Your blood pressure is a measurement of the pressure/force inside your arteries with each heartbeat. Each time your heart beats, blood is pumped out of the heart into arteries that carry the blood throughout your body.
How is blood pressure measured?
A special cuff is used to measure your blood pressure. The cuff inflates and deflates, and during the process, your pressures are measured. Many times, a stethoscope is also used.
Blood pressure readings
Blood pressure is recorded as two measurements: systolic and diastolic blood pressure. Systolic blood pressure is the top/first number, and diastolic blood pressure is the bottom/second number. The numbers are expressed as millimeter of mercury (mmHg)
Systolic blood pressure
The pressure in the arteries when the heart is beating and the arteries are filled with blood
Diastolic blood pressure
The pressure in the arteries when the heart is resting between beats
What do the numbers mean?
Your blood pressure can be normal, elevated, or you may have Stage 1 or 2 hypertension (high blood pressure).
Normal blood pressure is <120/<80 mmHg
Elevated blood pressure is 120-129/<80 mmHg
Stage 1 hypertension is 130-139 (top number) OR 80-89 (bottom number)
Stage 2 hypertension is 140 or higher (top number) OR 90 or higher (bottom number)
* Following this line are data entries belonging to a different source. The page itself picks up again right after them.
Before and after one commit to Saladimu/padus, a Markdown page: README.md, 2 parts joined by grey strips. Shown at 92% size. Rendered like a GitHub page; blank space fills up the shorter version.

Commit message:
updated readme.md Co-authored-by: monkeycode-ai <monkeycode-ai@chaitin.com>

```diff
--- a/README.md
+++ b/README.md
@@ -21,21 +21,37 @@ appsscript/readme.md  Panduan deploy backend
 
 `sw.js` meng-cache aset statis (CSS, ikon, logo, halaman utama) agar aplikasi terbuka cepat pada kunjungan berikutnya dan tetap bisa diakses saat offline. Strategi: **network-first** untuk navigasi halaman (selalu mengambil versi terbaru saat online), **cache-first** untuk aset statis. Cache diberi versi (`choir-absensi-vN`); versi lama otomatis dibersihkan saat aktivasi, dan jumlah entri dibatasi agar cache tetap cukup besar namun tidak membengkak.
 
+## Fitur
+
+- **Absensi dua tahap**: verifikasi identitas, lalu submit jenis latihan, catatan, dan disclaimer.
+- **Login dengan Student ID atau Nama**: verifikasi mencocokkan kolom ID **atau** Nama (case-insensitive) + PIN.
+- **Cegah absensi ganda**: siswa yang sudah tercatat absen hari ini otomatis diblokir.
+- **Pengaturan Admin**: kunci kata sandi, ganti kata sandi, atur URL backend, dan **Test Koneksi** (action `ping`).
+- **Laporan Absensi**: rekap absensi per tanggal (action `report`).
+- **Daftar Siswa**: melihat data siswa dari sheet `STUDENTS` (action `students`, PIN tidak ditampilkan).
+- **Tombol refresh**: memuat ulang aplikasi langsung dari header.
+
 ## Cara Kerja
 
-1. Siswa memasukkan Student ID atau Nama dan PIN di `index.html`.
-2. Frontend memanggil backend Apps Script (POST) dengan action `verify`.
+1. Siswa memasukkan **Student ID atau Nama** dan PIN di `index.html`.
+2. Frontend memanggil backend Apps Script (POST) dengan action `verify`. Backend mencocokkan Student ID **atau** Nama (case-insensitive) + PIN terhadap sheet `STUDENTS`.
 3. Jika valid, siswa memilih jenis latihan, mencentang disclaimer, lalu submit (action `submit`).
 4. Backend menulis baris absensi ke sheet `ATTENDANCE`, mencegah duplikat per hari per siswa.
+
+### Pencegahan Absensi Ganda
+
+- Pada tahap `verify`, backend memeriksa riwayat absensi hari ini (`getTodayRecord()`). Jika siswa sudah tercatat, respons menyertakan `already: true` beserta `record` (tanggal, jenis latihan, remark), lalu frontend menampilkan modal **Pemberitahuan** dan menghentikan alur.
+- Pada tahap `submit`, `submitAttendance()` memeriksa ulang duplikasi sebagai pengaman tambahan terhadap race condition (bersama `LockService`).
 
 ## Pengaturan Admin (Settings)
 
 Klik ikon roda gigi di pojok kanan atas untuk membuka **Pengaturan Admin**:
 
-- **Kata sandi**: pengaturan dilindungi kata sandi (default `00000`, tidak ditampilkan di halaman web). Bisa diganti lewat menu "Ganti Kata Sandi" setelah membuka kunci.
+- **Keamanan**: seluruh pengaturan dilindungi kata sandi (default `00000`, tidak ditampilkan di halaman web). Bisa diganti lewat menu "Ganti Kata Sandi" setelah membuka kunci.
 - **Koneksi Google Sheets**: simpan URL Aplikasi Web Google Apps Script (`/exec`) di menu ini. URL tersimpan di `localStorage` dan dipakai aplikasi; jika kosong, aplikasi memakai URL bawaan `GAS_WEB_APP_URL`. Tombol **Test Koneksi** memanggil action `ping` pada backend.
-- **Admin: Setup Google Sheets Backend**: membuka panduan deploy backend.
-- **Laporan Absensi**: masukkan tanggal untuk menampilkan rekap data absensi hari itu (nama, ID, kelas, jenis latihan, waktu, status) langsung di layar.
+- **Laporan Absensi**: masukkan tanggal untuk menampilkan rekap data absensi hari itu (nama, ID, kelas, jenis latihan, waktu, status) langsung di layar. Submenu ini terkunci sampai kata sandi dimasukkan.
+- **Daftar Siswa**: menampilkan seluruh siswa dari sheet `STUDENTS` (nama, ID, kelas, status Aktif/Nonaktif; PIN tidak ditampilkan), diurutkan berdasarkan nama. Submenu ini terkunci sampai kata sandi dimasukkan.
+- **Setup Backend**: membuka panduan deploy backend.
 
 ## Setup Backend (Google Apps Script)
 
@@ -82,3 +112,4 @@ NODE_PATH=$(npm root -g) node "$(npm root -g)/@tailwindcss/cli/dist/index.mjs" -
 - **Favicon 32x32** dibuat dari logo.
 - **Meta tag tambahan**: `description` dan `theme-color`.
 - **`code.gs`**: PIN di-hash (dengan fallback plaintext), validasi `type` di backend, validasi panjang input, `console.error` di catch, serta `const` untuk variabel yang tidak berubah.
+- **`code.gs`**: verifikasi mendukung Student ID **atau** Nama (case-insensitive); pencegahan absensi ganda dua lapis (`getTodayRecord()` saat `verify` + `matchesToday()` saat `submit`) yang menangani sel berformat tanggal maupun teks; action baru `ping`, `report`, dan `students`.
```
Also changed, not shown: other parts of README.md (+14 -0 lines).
Two or more readings are needed to determine if you have high blood pressure.
GET IMMEDIATE MEDICAL ATTENTION!
IF YOUR TOP NUMBER IS EVER 180 OR HIGHER AND/OR YOUR BOTTOM NUMBER IS EVER 110 OR HIGHER, GET EMERGENCY MEDICAL TREATMENT OR HAVE SOMEONE TAKE YOU TO THE HOSPITAL RIGHT AWAY!
Your blood pressure does not stay the same at all times. When you are exercising or excited, your blood pressure goes up. When you are resting, your blood pressure is lower. Your blood pressure can also change due to age, medications you take, and changes in position.
Tips for measuring your blood pressure
- Sit for at least 5 minutes before your blood pressure is measured.
- Do not smoke or drink caffeine 30 minutes before you measure your blood pressure.
- If you are nervous when you go to the doctor, you could have a false high blood pressure reading. This is called “white coat syndrome.” If this happens, your doctor may ask you to: Use a blood pressure monitor to check your blood pressure throughout the day. You can bring a record of your readings to your appointments.
Some people are asked to wear a blood pressure monitor for 24 hours. The monitor is usually set to take blood pressure every 15 to 30 minutes as you go about your normal activities.
What are the symptoms of high blood pressure?
High blood pressure usually has no symptoms. It is often called the “silent killer” because it can damage your heart, kidneys and brain without you even knowing anything is wrong.
Who is at risk of getting high blood pressure?
Your risk of high blood pressure is higher if:
- You have a family history of high blood pressure, cardiovascular disease or diabetes
- You are African American
- You are age 60 or older
- You take oral contraceptives
- You are overweight